**TASK TO CARRY OUT**.
Line count for "index": give the number of lines in the records below that hold it, and nothing else.
Segment Start: RECORDS SHOWN
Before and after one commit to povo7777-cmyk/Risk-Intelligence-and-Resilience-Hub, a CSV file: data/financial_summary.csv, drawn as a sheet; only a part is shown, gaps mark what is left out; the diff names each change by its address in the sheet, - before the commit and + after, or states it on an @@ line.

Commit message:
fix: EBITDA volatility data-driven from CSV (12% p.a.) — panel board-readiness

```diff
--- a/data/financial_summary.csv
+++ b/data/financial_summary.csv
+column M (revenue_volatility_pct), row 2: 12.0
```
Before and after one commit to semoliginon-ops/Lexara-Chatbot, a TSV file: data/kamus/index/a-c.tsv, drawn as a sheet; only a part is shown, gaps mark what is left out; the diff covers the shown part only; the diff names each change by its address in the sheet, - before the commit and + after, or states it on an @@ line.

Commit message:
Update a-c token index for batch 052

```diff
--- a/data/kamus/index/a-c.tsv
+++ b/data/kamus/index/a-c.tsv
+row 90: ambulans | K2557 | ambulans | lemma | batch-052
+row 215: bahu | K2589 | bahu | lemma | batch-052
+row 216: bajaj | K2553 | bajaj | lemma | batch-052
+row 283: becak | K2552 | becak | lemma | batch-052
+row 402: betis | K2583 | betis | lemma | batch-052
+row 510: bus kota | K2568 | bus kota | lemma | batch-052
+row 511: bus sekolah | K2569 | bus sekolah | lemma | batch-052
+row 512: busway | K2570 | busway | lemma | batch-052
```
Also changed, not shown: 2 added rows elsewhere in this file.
Segment End: RECORDS SHOWN
**OUTPUT**.
4